Make Milk Bread at Home with Yudane
Ready to make extra fluffy bread? Just follow these steps!
Step 1: Mix bread flour with boiling water until they’re well-blended into a paste-like texture.
Step 2: Cover with cling wrap and fridge for 4-8 hours – the longer you leave it, the better it gelatinizes into a dough. When ready, take it out, and let it warm till room temperature.
Step 3: Set the Yudane dough aside. Mix high-protein flour with sugar, salt, and yeast.
Step 4: Tear the Yudane dough into the mix, then add milk.
Step 5: Knead well and add butter.
Step 6: Give your dough the ‘windowpane’ test – pull and stretch it thin, till you can see through it without tearing.
Step 7: Shape the dough into a bun, and let it sit to rise for 45-60 mins. The size should at least double.
Step 8: Use your knuckles to press out the air trapped within.
Step 9: Divide into portions and shape them into balls.
Step 10: Take each dough ball and flatten it with a rolling pin into a ‘sheet’.
Step 11: Roll the ‘sheet’ up. Flatten it, but not too thin, then roll again.
Step 12: Seal the seam at the end.
Step 13: Place the rolls with the sealed part at the bottom of your bread pan, and let them rise for about 50-60 mins to the pan’s rim.
Step 14: Brush a coat of beaten eggs on the dough, then bake!

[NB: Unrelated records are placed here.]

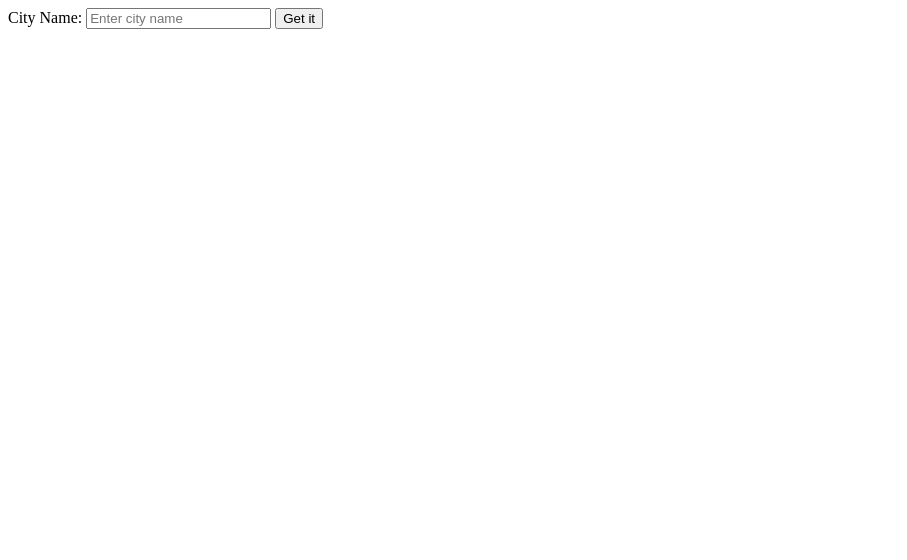
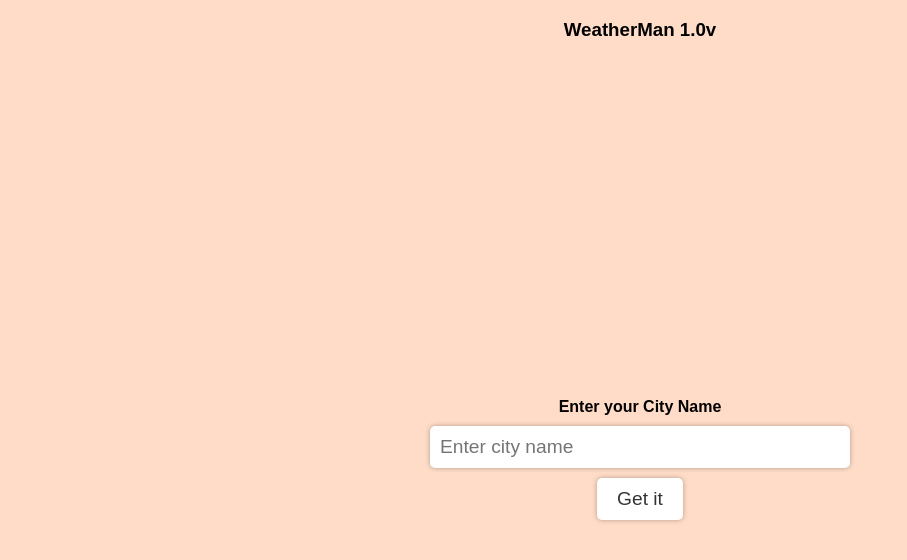
Before and after one commit to SunilKumarPradhan/Weather-Project, a website: page index.html in a window 1280 px wide. Shown: the whole page, without its empty margins (0-907 px from the left). Drawn offline with Linux system fonts and the light colour scheme.

Commit message:
Final Push

```diff
--- a/index.html
+++ b/index.html
@@ -4,14 +4,50 @@
     <meta charset="UTF-8">
     <meta http-equiv="X-UA-Compatible" content="IE=edge">
     <meta name="viewport" content="width=device-width, initial-scale=1.0">
-    <title>Document</title>
+    <title>WeatherMan ☀️</title>
+    <style>
+        body {
+            background-color: rgba(255, 186, 145, 0.5);
+            font-family: sans-serif;
+        }
+        form {
+            display: flex;
+            flex-direction: column;
+            justify-content: center;
+            align-items: center;
+            height: 100vh;
+        }
+        label {
+            margin-bottom: 10px; /* Add some bottom margin for visual spacing */
+        }
+        input[type="text"] {
+            width: 100%;
+            max-width: 400px;
+            padding: 10px;
+            font-size: 1.2rem;
+            border: none;
+            border-radius: 5px;
+            box-shadow: 0 0 5px rgba(0, 0, 0, 0.3);
+            margin-bottom: 10px; /* Add some bottom margin for visual spacing */
+        }
+        button[type="submit"] {
+            padding: 10px 20px;
+            font-size: 1.2rem;
+            border: none;
+            border-radius: 5px;
+            box-shadow: 0 0 5px rgba(0, 0, 0, 0.3);
+            background-color: #fff;
+            color: #333;
+            cursor: pointer;
+        }
+    </style>
 </head>
 <body>
+    <h3 align="center">WeatherMan 1.0v</h3>
     <form action="/" method="post">
-        <label for="cityInput">City Name: </label>
+        <label for="cityInput"><b>Enter your City Name</b></label>
         <input type="text" id="cityInput" name="cityName" placeholder="Enter city name">
         <button type="submit">Get it</button>
     </form>
-
 </body>
 </html>
```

Step 15: About 30mins in the oven, and the dough should turn golden brown into a fluffy, satisfying loaf. Want a more detailed recipe? Come grab it here!